What the task requires:
Look through the entries. Copy each line that has the word "hidden".

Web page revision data
----------------
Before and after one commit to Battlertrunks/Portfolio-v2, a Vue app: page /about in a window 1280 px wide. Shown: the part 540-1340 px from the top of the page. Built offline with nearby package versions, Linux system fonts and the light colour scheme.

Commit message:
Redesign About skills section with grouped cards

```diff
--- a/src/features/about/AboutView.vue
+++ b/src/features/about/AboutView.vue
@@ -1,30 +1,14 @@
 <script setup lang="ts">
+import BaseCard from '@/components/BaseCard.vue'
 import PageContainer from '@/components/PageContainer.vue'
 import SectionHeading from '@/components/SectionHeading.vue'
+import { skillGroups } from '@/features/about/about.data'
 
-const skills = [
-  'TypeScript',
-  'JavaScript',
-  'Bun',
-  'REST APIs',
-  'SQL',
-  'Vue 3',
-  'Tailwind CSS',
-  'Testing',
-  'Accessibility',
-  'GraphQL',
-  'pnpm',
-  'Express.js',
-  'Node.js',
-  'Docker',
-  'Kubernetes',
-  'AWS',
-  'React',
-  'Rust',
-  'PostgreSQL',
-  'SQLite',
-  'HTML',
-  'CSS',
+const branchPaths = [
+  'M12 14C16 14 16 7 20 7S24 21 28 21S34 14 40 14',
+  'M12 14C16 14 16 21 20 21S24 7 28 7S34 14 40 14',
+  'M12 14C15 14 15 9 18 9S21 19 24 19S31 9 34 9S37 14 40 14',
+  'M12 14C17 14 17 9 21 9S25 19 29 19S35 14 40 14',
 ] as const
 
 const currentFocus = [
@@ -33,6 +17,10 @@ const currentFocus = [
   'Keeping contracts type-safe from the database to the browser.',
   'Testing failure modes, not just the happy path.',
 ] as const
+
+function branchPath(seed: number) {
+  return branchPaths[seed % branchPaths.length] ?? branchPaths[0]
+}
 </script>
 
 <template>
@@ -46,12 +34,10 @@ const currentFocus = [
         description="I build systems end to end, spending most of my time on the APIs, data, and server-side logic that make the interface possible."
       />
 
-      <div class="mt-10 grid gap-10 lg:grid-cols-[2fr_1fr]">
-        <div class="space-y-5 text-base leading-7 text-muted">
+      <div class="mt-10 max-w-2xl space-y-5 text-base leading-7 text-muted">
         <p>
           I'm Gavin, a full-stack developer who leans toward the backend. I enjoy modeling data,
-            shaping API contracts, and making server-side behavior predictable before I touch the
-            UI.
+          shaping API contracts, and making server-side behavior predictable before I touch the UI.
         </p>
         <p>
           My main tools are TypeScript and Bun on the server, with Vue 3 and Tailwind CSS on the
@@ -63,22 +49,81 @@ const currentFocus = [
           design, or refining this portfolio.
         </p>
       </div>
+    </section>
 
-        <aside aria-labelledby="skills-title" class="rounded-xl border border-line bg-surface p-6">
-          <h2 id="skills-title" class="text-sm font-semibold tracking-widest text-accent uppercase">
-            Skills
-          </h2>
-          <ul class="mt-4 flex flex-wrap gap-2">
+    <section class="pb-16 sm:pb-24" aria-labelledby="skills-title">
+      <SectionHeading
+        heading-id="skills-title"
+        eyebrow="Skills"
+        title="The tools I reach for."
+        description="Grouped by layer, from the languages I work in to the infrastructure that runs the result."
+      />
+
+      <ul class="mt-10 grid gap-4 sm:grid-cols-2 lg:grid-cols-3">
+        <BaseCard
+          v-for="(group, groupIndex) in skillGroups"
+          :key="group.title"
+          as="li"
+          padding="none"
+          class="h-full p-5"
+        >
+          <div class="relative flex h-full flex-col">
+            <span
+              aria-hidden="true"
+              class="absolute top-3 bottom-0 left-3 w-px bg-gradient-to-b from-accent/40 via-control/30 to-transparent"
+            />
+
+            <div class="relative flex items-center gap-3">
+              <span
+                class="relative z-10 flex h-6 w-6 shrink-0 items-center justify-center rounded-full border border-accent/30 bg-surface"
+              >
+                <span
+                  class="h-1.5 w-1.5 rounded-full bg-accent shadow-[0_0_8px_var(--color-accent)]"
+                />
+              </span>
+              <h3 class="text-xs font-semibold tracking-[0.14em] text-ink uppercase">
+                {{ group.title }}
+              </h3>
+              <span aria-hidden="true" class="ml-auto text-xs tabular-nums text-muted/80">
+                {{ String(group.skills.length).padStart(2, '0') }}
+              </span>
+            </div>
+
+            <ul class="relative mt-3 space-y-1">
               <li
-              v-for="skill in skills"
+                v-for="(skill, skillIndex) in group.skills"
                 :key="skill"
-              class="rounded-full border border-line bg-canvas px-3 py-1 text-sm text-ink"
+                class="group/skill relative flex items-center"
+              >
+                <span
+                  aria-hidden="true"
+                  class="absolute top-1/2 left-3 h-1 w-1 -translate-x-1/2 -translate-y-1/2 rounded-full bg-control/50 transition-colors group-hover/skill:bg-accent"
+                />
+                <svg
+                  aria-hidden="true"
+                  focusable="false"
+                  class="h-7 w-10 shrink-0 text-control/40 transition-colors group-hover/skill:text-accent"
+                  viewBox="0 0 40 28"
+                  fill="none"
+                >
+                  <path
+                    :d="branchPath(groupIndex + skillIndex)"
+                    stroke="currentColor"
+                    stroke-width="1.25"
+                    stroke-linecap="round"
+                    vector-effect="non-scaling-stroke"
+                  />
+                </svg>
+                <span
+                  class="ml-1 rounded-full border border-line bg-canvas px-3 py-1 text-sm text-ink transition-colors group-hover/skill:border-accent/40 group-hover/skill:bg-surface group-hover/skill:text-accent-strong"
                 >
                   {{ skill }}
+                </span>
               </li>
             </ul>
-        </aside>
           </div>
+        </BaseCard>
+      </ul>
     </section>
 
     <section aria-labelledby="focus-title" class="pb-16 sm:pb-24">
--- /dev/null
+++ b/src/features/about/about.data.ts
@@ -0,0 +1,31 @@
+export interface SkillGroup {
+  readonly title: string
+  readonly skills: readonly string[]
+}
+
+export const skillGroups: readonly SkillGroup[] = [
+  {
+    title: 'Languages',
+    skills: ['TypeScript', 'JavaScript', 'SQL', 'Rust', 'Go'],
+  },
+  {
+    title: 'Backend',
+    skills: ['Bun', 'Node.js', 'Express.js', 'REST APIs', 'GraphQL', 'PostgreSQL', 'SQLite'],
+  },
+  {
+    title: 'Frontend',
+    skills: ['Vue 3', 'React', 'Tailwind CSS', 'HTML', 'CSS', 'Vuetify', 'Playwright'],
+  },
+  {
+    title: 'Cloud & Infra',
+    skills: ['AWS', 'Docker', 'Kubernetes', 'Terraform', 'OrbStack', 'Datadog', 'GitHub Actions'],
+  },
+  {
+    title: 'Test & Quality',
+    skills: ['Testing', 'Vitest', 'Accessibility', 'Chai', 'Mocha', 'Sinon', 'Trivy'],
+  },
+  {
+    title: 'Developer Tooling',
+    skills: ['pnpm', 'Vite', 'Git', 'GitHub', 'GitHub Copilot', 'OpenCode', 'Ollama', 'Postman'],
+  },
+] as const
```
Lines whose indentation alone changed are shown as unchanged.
----------------
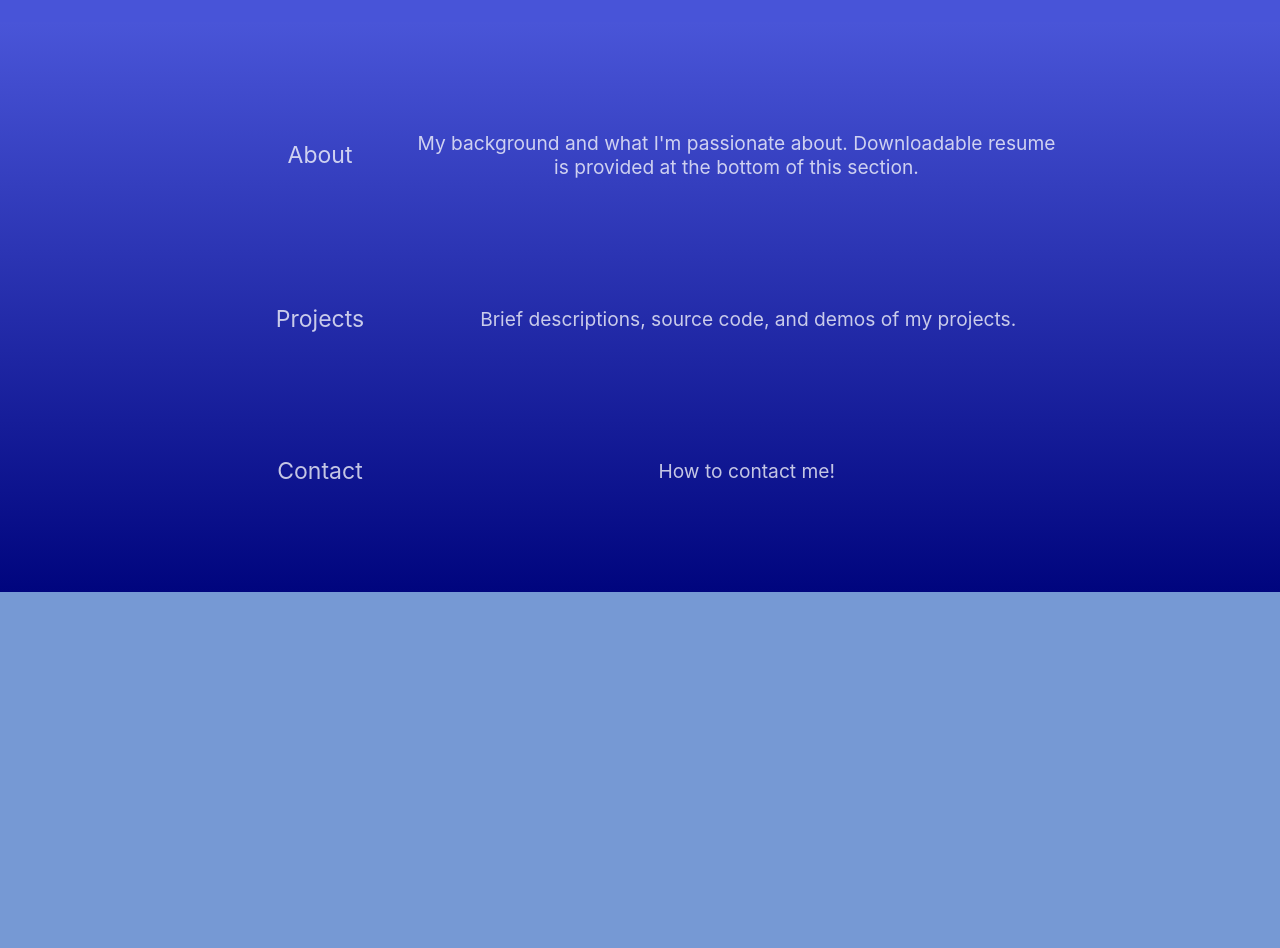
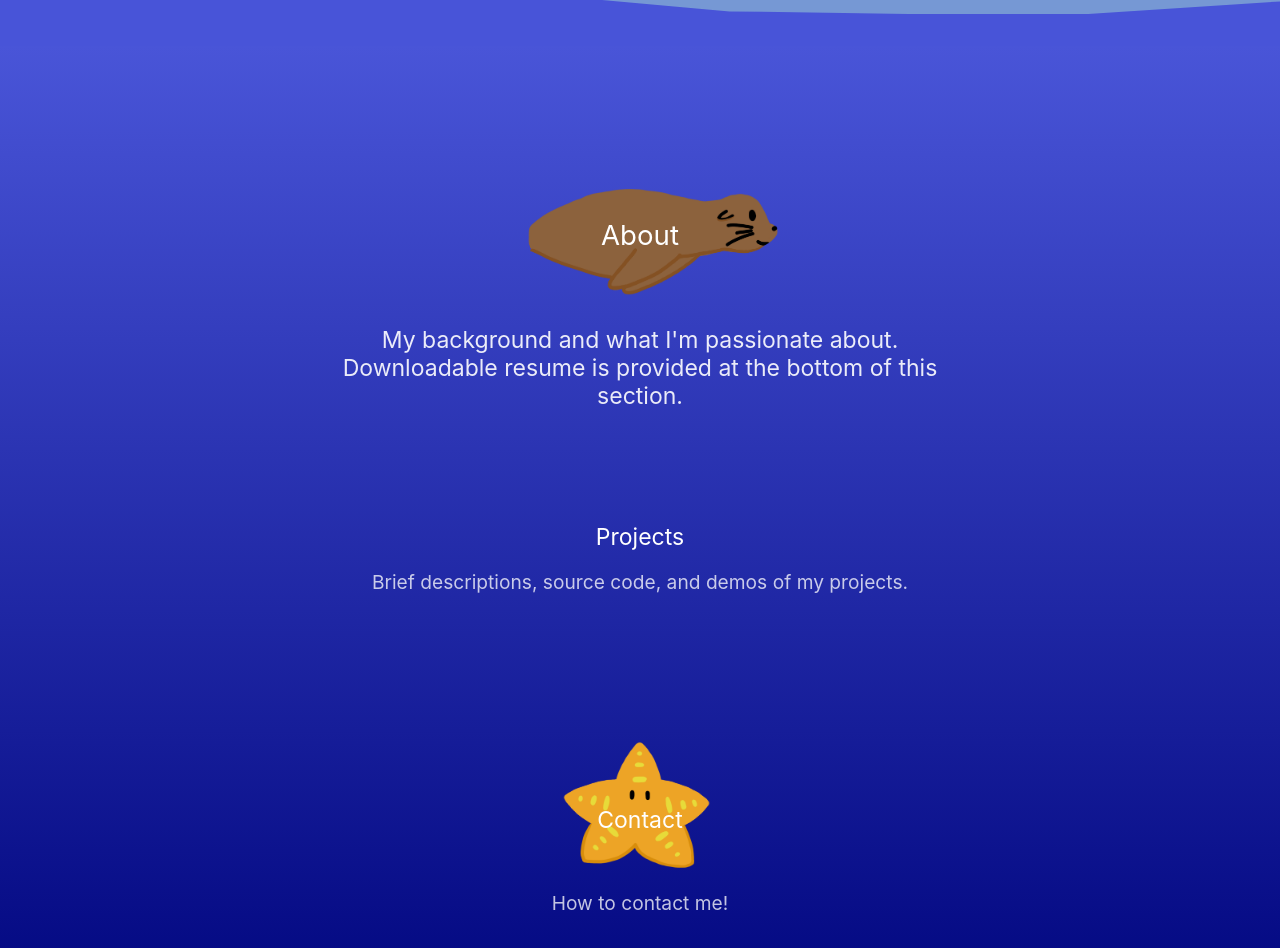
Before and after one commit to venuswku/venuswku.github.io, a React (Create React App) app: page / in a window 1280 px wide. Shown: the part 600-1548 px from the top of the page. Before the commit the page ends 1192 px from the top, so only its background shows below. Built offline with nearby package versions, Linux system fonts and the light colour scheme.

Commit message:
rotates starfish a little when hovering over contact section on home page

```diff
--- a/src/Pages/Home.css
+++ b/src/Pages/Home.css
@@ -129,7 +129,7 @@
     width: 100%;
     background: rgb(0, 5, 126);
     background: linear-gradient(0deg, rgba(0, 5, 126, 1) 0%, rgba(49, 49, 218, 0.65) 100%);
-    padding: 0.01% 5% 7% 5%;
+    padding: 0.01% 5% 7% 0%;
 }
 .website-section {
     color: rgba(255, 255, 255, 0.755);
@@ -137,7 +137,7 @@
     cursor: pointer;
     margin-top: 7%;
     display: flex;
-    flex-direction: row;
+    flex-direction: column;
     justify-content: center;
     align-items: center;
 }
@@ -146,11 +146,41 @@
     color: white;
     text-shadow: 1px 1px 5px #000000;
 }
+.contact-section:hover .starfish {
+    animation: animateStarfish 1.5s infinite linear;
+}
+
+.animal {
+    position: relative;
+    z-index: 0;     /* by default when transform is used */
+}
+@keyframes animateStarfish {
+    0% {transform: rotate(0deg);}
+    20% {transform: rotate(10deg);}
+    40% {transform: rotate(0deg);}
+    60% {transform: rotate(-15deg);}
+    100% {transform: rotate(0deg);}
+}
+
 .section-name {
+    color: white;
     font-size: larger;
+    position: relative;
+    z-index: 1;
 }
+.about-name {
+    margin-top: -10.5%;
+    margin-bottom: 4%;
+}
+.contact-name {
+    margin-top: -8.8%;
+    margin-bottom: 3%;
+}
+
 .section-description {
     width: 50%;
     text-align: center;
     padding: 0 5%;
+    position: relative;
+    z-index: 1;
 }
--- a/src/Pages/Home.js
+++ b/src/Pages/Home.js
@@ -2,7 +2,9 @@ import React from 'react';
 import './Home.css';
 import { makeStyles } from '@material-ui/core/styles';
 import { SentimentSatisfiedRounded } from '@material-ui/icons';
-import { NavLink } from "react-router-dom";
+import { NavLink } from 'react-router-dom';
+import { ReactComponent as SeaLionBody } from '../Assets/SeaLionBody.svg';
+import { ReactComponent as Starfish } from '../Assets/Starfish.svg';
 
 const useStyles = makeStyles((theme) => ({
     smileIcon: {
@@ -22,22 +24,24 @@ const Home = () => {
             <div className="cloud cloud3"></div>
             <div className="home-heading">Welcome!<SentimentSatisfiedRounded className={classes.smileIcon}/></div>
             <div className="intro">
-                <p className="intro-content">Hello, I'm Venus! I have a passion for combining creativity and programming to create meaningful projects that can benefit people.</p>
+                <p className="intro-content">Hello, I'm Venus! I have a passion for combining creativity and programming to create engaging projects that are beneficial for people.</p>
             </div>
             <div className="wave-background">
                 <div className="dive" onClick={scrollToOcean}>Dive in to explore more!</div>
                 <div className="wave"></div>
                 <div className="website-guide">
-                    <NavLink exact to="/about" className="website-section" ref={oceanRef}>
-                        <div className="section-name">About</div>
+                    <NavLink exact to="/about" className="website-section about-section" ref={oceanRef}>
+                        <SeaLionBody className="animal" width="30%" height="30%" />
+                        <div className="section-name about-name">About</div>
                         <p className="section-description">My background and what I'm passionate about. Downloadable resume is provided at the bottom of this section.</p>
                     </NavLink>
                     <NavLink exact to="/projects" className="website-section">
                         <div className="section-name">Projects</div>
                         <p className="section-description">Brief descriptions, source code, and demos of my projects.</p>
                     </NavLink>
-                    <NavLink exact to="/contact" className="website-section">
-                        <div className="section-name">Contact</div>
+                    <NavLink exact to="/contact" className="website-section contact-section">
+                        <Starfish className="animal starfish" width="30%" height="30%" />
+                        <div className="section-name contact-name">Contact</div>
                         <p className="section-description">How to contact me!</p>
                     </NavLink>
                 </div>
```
----------------
Written answer:
+              aria-hidden="true"
+              <span aria-hidden="true" class="ml-auto text-xs tabular-nums text-muted/80">
+                  aria-hidden="true"
+                  aria-hidden="true"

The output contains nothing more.